Add to this the way the beauty industry has capitalized upon the idea of makeup as being “our bodies, our choice”—see also L’Oreal’s “Because I’m worth it” tagline and MAC’s Wonder Woman collection—and it’s clear that even if in some magic fairyland we’re aware of why we make the choices we make, those choices are easily exploitable and not entirely separate from upholding the beauty standard as-is.

So here it is, my miniature thesis on women, cosmetics, and cultivated femininity, in terms as definitive as I can comfortably state:

I do not think using makeup means you are a pawn of the patriarchy. I do not believe that using makeup means you are a bad feminist, or that you can judge a feminist by her level of active complicity to or disregard of conventional beauty standards. I do not think that feminists must have an armor about them that allows them to either disregard the immense societal pressure to look pretty, or to somehow magically be able to determine why we’re wearing makeup—that, say, we use it because it’s our choice, but those poor other nonfeminist women are just bullied into it by the patriarchy. I do not think shaming women for whatever beauty work they do is going to help any of us; I don’t think internalizing guilt is helpful either. And in general, I do not think feminist dogma helps most feminists, and probably prevents more people from joining the club.

But neither do I believe that neglecting to seriously, critically examine our engagement with the beauty privilege certain acts give us is the mark of a responsible feminist. If you’re a 21st-century feminist in western society, your beauty labor means something.
We can’t blithely claim that cosmetics use is merely our choice, or that if it makes us feel good then it’s just fine. Feeling good in general is one of the aims of feminism, sure, but getting there through questionable means without, well, asking questions—and aggrandizing our own beauty privilege without closely examining what that means for us and other women—falls short of feminist goals. If we’re going to inhabit the contradictory space of having our feminist critique of the beauty standard while engaging with and benefiting from that standard, we must scrutinize that space with an honest, level eye that gives us grace for our contradictions while not letting us lapse into convenient answers.

Rude Awakenings: Stories of Political Origins tonight at Housing Works

Feministe pal The Rude Pundit has a new book out, and we’re celebrating him/it with a reading at Housing Works in New York City tonight. I’ll be reading a story about promise rings and Christian Horse Camp — you don’t want to miss it. The details:

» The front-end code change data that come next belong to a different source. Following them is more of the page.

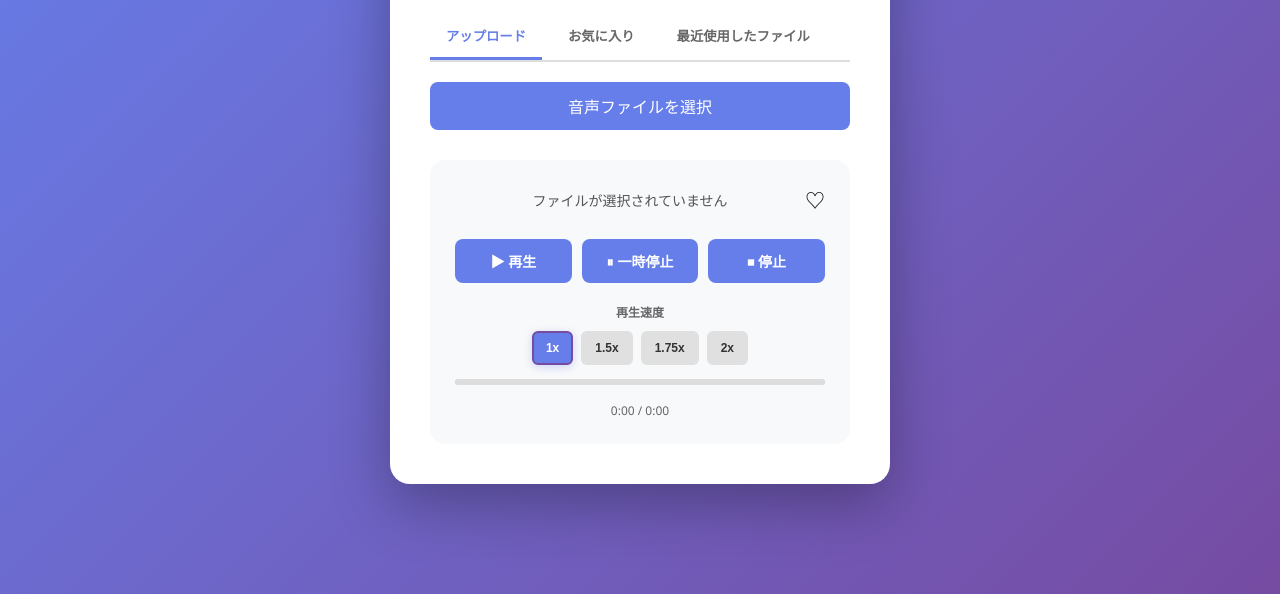
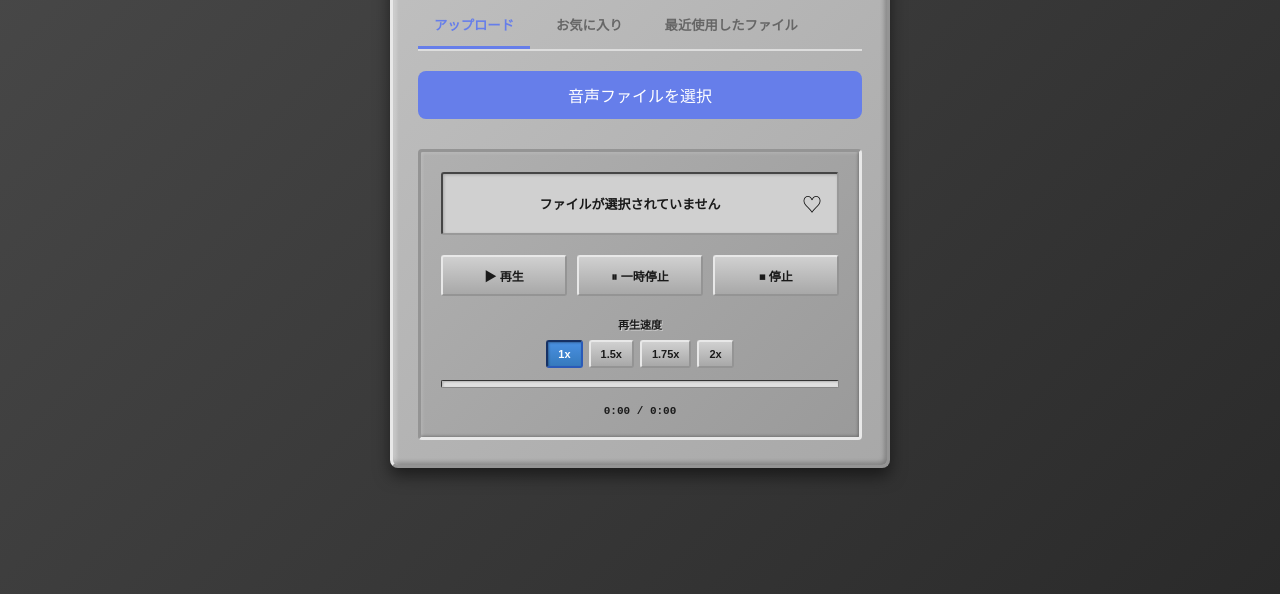
Before and after one commit to kenkencheerful/my-first-app2, a plain HTML site: page index.html in a window 1280 px wide. Shown: the part 206-800 px from the top of the page. Drawn offline with Linux system fonts and the light colour scheme.

Commit message:
見た目をレトロ風にした

```diff
--- a/style.css
+++ b/style.css
@@ -6,7 +6,7 @@
 
 body {
     font-family: 'Segoe UI', Tahoma, Geneva, Verdana, sans-serif;
-    background: linear-gradient(135deg, #667eea 0%, #764ba2 100%);
+    background: linear-gradient(135deg, #4a4a4a 0%, #2a2a2a 100%);
     min-height: 100vh;
     display: flex;
     justify-content: center;
@@ -15,19 +15,22 @@ body {
 }
 
 .player-container {
-    background: white;
-    border-radius: 20px;
-    box-shadow: 0 20px 60px rgba(0, 0, 0, 0.3);
-    padding: 40px;
+    background: linear-gradient(135deg, #c0c0c0 0%, #a8a8a8 100%);
+    border-radius: 8px;
+    box-shadow: 0 8px 16px rgba(0, 0, 0, 0.5), inset -2px -2px 5px rgba(0, 0, 0, 0.3), inset 2px 2px 5px rgba(255, 255, 255, 0.5);
+    padding: 25px;
     width: 100%;
     max-width: 500px;
+    border: 3px outset #e8e8e8;
 }
 
 h1 {
     text-align: center;
-    color: #333;
-    margin-bottom: 30px;
-    font-size: 28px;
+    color: #1a1a1a;
+    margin-bottom: 25px;
+    font-size: 20px;
+    font-weight: bold;
+    text-shadow: 1px 1px 0px rgba(255, 255, 255, 0.5);
 }
 
 .tabs {
@@ -147,14 +150,21 @@ h1 {
 }
 
 .player {
-    background: #f8f9fa;
-    padding: 25px;
-    border-radius: 15px;
+    background: linear-gradient(135deg, #b0b0b0 0%, #9a9a9a 100%);
+    padding: 20px;
+    border-radius: 4px;
+    border: 3px inset #e8e8e8;
+    box-shadow: inset -1px -1px 3px rgba(0, 0, 0, 0.3), inset 1px 1px 3px rgba(255, 255, 255, 0.3);
 }
 
 .track-info {
     text-align: center;
-    margin-bottom: 25px;
+    margin-bottom: 20px;
+    background: #d0d0d0;
+    padding: 15px;
+    border-radius: 3px;
+    border: 2px inset #999;
+    box-shadow: inset 1px 1px 3px rgba(0, 0, 0, 0.2);
 }
 
 .controls {
@@ -166,25 +176,24 @@ h1 {
 
 .btn {
     flex: 1;
-    padding: 12px 15px;
-    background: #667eea;
-    color: white;
-    border: none;
-    border-radius: 8px;
+    padding: 10px 12px;
+    background: linear-gradient(180deg, #d0d0d0 0%, #a8a8a8 100%);
+    color: #1a1a1a;
+    border: 2px outset #e8e8e8;
+    border-radius: 3px;
     cursor: pointer;
-    font-size: 14px;
+    font-size: 12px;
     font-weight: 600;
-    transition: all 0.3s ease;
+    transition: all 0.1s ease;
 }
 
 .btn:hover {
-    background: #764ba2;
-    transform: translateY(-2px);
-    box-shadow: 0 5px 15px rgba(102, 126, 234, 0.4);
+    background: linear-gradient(180deg, #e0e0e0 0%, #b8b8b8 100%);
 }
 
 .btn:active {
-    transform: translateY(0);
+    border: 2px inset #e8e8e8;
+    box-shadow: inset 1px 1px 3px rgba(0, 0, 0, 0.2);
 }
 
 .progress-bar {
@@ -193,81 +202,86 @@ h1 {
 
 progress {
     width: 100%;
-    height: 6px;
-    border: none;
-    border-radius: 3px;
-    background: #ddd;
+    height: 8px;
+    border: 1px inset #888;
+    border-radius: 2px;
+    background: #e0e0e0;
     cursor: pointer;
 }
 
 progress::-webkit-progress-bar {
-    background: #ddd;
-    border-radius: 3px;
+    background: #e0e0e0;
+    border-radius: 2px;
+    box-shadow: inset 1px 1px 2px rgba(0, 0, 0, 0.2);
 }
 
 progress::-webkit-progress-value {
-    background: #667eea;
-    border-radius: 3px;
+    background: linear-gradient(90deg, #4a90e2 0%, #357abd 100%);
+    border-radius: 2px;
 }
 
 progress::-moz-progress-bar {
-    background: #667eea;
-    border-radius: 3px;
+    background: linear-gradient(90deg, #4a90e2 0%, #357abd 100%);
+    border-radius: 2px;
 }
 
 .time-info {
     text-align: center;
-    color: #666;
-    font-size: 12px;
-    font-weight: 500;
+    color: #1a1a1a;
+    font-size: 11px;
+    font-weight: bold;
+    font-family: 'Courier New', monospace;
 }
 
 .speed-controls {
-    margin-top: 20px;
+    margin-top: 15px;
     text-align: center;
 }
 
 .speed-label {
-    font-size: 12px;
-    color: #666;
-    margin-bottom: 10px;
-    font-weight: 600;
+    font-size: 11px;
+    color: #1a1a1a;
+    margin-bottom: 8px;
+    font-weight: bold;
+    text-shadow: 1px 1px 0px rgba(255, 255, 255, 0.5);
 }
 
 .speed-buttons {
     display: flex;
-    gap: 8px;
+    gap: 6px;
     justify-content: center;
 }
 
 .speed-btn {
-    padding: 8px 12px;
-    background: #e0e0e0;
-    color: #333;
-    border: 2px solid transparent;
-    border-radius: 6px;
+    padding: 6px 10px;
+    background: linear-gradient(180deg, #d0d0d0 0%, #a8a8a8 100%);
+    color: #1a1a1a;
+    border: 2px outset #e8e8e8;
+    border-radius: 3px;
     cursor: pointer;
-    font-size: 12px;
+    font-size: 11px;
     font-weight: 600;
-    transition: all 0.2s ease;
+    transition: all 0.1s ease;
 }
 
 .speed-btn:hover {
-    background: #d0d0d0;
+    background: linear-gradient(180deg, #e0e0e0 0%, #b8b8b8 100%);
 }
 
 .speed-btn.active {
-    background: #667eea;
+    background: linear-gradient(180deg, #4a90e2 0%, #357abd 100%);
     color: white;
-    border-color: #764ba2;
-    box-shadow: 0 2px 8px rgba(102, 126, 234, 0.3);
+    border: 2px inset #2a5ab8;
+    box-shadow: inset 1px 1px 2px rgba(0, 0, 0, 0.3);
 }
 
 #fileName {
-    color: #555;
-    font-size: 14px;
+    color: #1a1a1a;
+    font-size: 13px;
     word-break: break-word;
     flex: 1;
+    font-family: 'Courier New', monospace;
+    font-weight: bold;
 }
 
 .favorite-btn {
```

What: Rude Awakenings: Political Origin Stories at Housing Works, featuring Lee Pappa, Rachel Sklar, David Rees, Sady Doyle, Jeff Kreisler and Jill Filipovic with a night of political origin stories.
When: Tuesday, May 31 · 7:00pm – 10:00pm
Where: Housing Works Bookstore Cafe, 126 Crosby Street, New York, NY 10012

Hope to see some of you there!